Born in Macclesfield in the north of England in 1972, Mr Scruff started DJing in nearby Manchester in 1994, a short while after the euphoria of the "Summers of Love" of 1988 and 1989 had fizzled out. Intent on incorporating soul, early hip-hop, jazz, reggae, dub, pop and electronic dance music into his sets, Scruff (originally Andy Carthy) developed a tapestry aesthetic that hooked into the mood of dancers who wanted to keep smiling and knew that the amphetamines would no longer do the trick. Scruff started spinning music in the right place at the right time, and his distinctive "potato style" artwork suggested he also had the potential to become the UK's answer to Keith Haring, whose work combined the playful street style of early 1980s hip-hop with the transcendent optimism of downtown dance.

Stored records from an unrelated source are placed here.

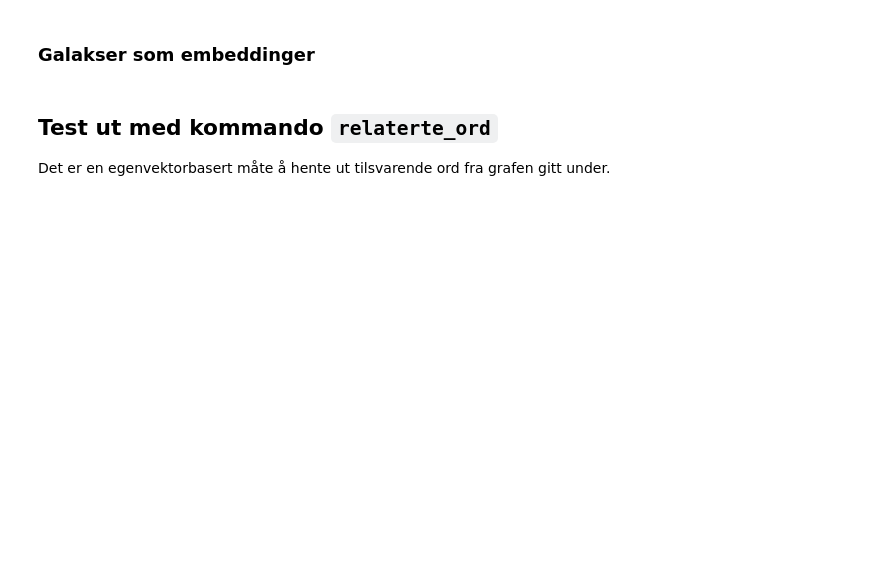
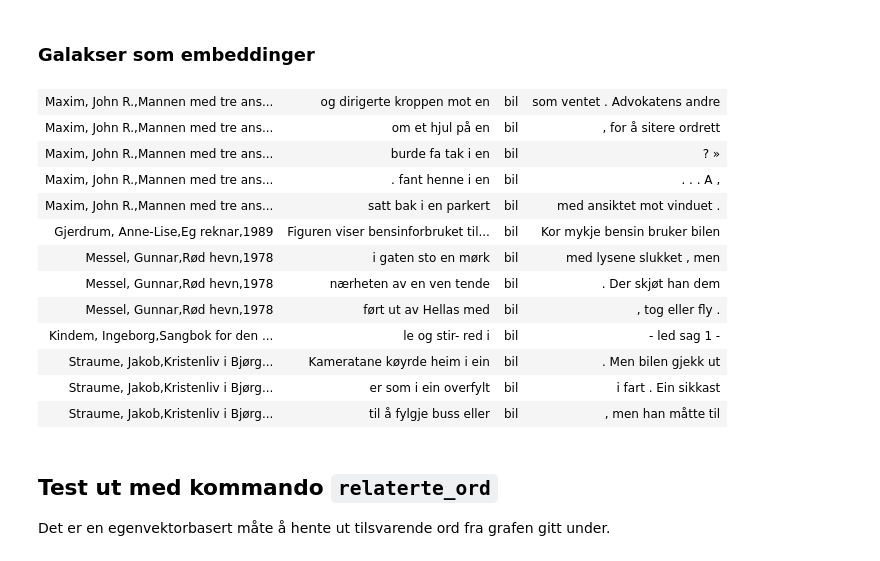
Before and after one commit to Yoonsen/Miscellaneous-Notebooks, a Jupyter notebook: Galakser som embedding/Galakser som embedding.ipynb, the cells around one changed output. Saved outputs shown, nothing was run; the diff lists cells and outputs as text; code cells hidden in the pictures; blank space fills up the shorter version.

```diff
--- a/Galakser som embedding/Galakser som embedding.ipynb
+++ b/Galakser som embedding/Galakser som embedding.ipynb
@@ -6,6 +6,22 @@
 # %%
 import dhlab.nbtext as nb
 import dhlab.graph_networkx_louvain as gnl
+# %%
+nb.concordance('bil')
+# %% [output]
+| Maxim, John R.,Mannen med tre ans... | og dirigerte kroppen mot en | bil | som ventet . Advokatens andre |
+| Maxim, John R.,Mannen med tre ans... | om et hjul på en | bil | , for å sitere ordrett |
+| Maxim, John R.,Mannen med tre ans... | burde fa tak i en | bil | ? » |
+| Maxim, John R.,Mannen med tre ans... | . fant henne i en | bil | . . . A , |
+| Maxim, John R.,Mannen med tre ans... | satt bak i en parkert | bil | med ansiktet mot vinduet . |
+| Gjerdrum, Anne-Lise,Eg reknar,1989 | Figuren viser bensinforbruket til... | bil | Kor mykje bensin bruker bilen |
+| Messel, Gunnar,Rød hevn,1978 | i gaten sto en mørk | bil | med lysene slukket , men |
+| Messel, Gunnar,Rød hevn,1978 | nærheten av en ven tende | bil | . Der skjøt han dem |
+| Messel, Gunnar,Rød hevn,1978 | ført ut av Hellas med | bil | , tog eller fly . |
+| Kindem, Ingeborg,Sangbok for den ... | le og stir- red i | bil | - led sag 1 - |
+| Straume, Jakob,Kristenliv i Bjørg... | Kameratane køyrde heim i ein | bil | . Men bilen gjekk ut |
+| Straume, Jakob,Kristenliv i Bjørg... | er som i ein overfylt | bil | i fart . Ein sikkast |
+| Straume, Jakob,Kristenliv i Bjørg... | til å fylgje buss eller | bil | , men han måtte til |
 # %% [markdown]
 ## Test ut med kommando `relaterte_ord`
 
```
Also changed, not shown: parts of 8 cells of this notebook, 4 other files.
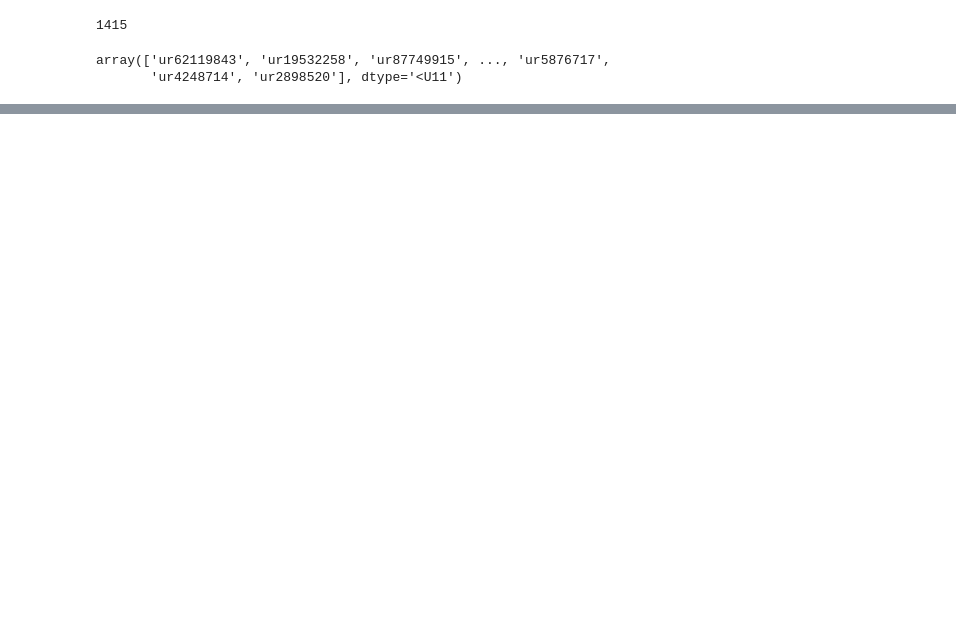
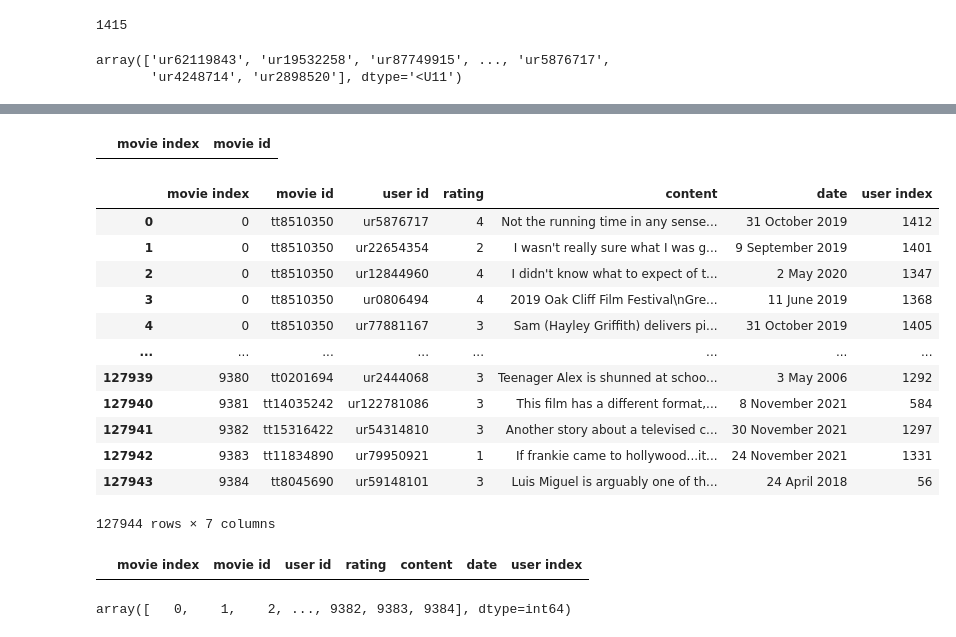
Before and after one commit to JJLEE-20194099/imdb, a Jupyter notebook: eliminating_users_little_interactions.ipynb, the cells around one changed output, grey strips where cells are left out. Drawn from its saved outputs; the diff is of its cells as text; code cells hidden in the pictures; blank space fills up the shorter version.

```diff
--- a/eliminating_users_little_interactions.ipynb
+++ b/eliminating_users_little_interactions.ipynb
@@ -147,0 +162,2 @@ remaining_ratings_df
+# %%
+movie_ids = remaining_ratings_df['movie id'].value_counts().index.tolist()
@@ -147,0 +188,5 @@ remaining_ratings_df
+# %%
+movie_ids_df = pd.DataFrame(columns=['movie index', 'movie id'])
+movie_ids_df['movie index'] = range(len(movie_ids))
+movie_ids_df['movie id'] = movie_ids
+movie_ids_df
@@ -147,0 +207,29 @@ remaining_ratings_df
+# %%
+movie_ids_df[movie_ids_df['movie index'] == 9611]
+# %% [output]
+|  | movie index | movie id |
+# %%
+merged_movie_ids_and_ratings = pd.merge(movie_ids_df, remaining_ratings_df, how='inner', left_on='movie id', right_on='movie id')
+merged_movie_ids_and_ratings
+# %% [output]
+|  | movie index | movie id | user id | rating | content | date | user index |
+| 0 | 0 | tt8510350 | ur5876717 | 4 | Not the running time in any sense... | 31 October 2019 | 1412 |
+| 1 | 0 | tt8510350 | ur22654354 | 2 | I wasn't really sure what I was g... | 9 September 2019 | 1401 |
+| 2 | 0 | tt8510350 | ur12844960 | 4 | I didn't know what to expect of t... | 2 May 2020 | 1347 |
+| 3 | 0 | tt8510350 | ur0806494 | 4 | 2019 Oak Cliff Film Festival\nGre... | 11 June 2019 | 1368 |
+| 4 | 0 | tt8510350 | ur77881167 | 3 | Sam (Hayley Griffith) delivers pi... | 31 October 2019 | 1405 |
+| ... | ... | ... | ... | ... | ... | ... | ... |
+| 127939 | 9380 | tt0201694 | ur2444068 | 3 | Teenager Alex is shunned at schoo... | 3 May 2006 | 1292 |
+| 127940 | 9381 | tt14035242 | ur122781086 | 3 | This film has a different format,... | 8 November 2021 | 584 |
+| 127941 | 9382 | tt15316422 | ur54314810 | 3 | Another story about a televised c... | 30 November 2021 | 1297 |
+| 127942 | 9383 | tt11834890 | ur79950921 | 1 | If frankie came to hollywood...it... | 24 November 2021 | 1331 |
+| 127943 | 9384 | tt8045690 | ur59148101 | 3 | Luis Miguel is arguably one of th... | 24 April 2018 | 56 |
+127944 rows × 7 columns
+# %%
+merged_movie_ids_and_ratings[merged_movie_ids_and_ratings['movie id'] == 'tt3039472']
+# %% [output]
+|  | movie index | movie id | user id | rating | content | date | user index |
+# %%
+merged_movie_ids_and_ratings['movie index'].unique()
+# %% [output]
+array([   0,    1,    2, ..., 9382, 9383, 9384], dtype=int64)
```
Also changed, not shown: parts of 13 cells of this notebook.
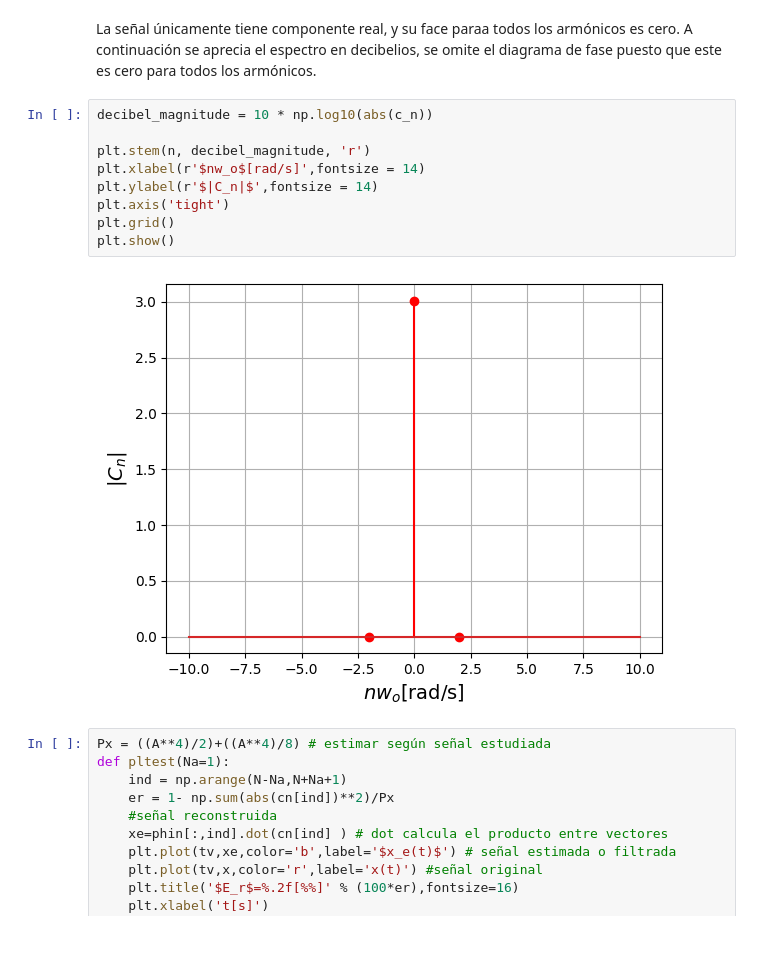
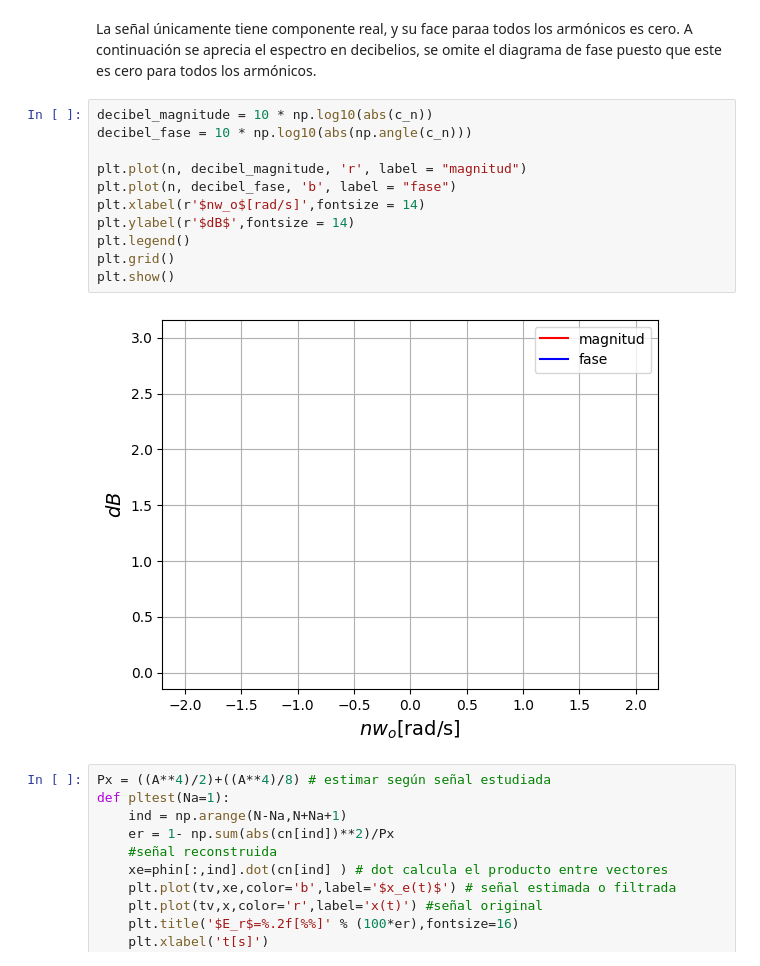
Before and after one commit to crosoriom/Senales-y-sistemas, a Jupyter notebook: Parcial_2.ipynb, the cells around one changed output. Saved outputs shown, nothing was run; the diff lists cells and outputs as text.

```diff
--- a/Parcial_2.ipynb
+++ b/Parcial_2.ipynb
@@ -172,15 +172,17 @@ La señal únicamente tiene componente real, y su face paraa todos los armónico
 A continuación se aprecia el espectro en decibelios, se omite el diagrama de fase puesto que este es cero para todos los armónicos.
 # %%
 decibel_magnitude = 10 * np.log10(abs(c_n))
+decibel_fase = 10 * np.log10(abs(np.angle(c_n)))
 
-plt.stem(n, decibel_magnitude, 'r')
+plt.plot(n, decibel_magnitude, 'r', label = "magnitud")
+plt.plot(n, decibel_fase, 'b', label = "fase")
 plt.xlabel(r'$nw_o$[rad/s]',fontsize = 14)
-plt.ylabel(r'$|C_n|$',fontsize = 14)
-plt.axis('tight')
+plt.ylabel(r'$dB$',fontsize = 14)
+plt.legend()
 plt.grid()
 plt.show()
 # %% [output]
-[figure, old version]
+[figure, new version]
 # %%
 Px = ((A**4)/2)+((A**4)/8) # estimar según señal estudiada
 def pltest(Na=1):
```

Scruff's distinctive blend of sounds and sensibilities can be heard on Ninja Tuna, his fourth studio album. The album opens with "Test the Sound," on which a disembodied voice asks the rhetorical question, "Who wanna mess around and test the sound?" The answer, of course, is Scruff. After that, "Music Takes Me Up" draws on uptempo dance-jazz; "Donkey Ride" develops a Latin groove; "Hairy Bumpercress" edges into the territory of soulful house; "Whiplash" punches out breakbeats and samples; "Nice Up the Function" puts a West Coast break onto the breakbeat groove; "Bang the Floor" layers low-fi synth grumbles onto an even slower, funkier groove. Rounding off the album, "Get On Down," "Hold On," "Give Up to Get," "Kalimba" and "This Way" develop an explicitly soulful outro, while the final track, "Stockport Carnival," sums up Scruff's intention nicely. Stockport, like Macclesfield, might lie on the outskirts of Manchester, but the rhythms of North America, South American and the Caribbean permeate its streets and clubs.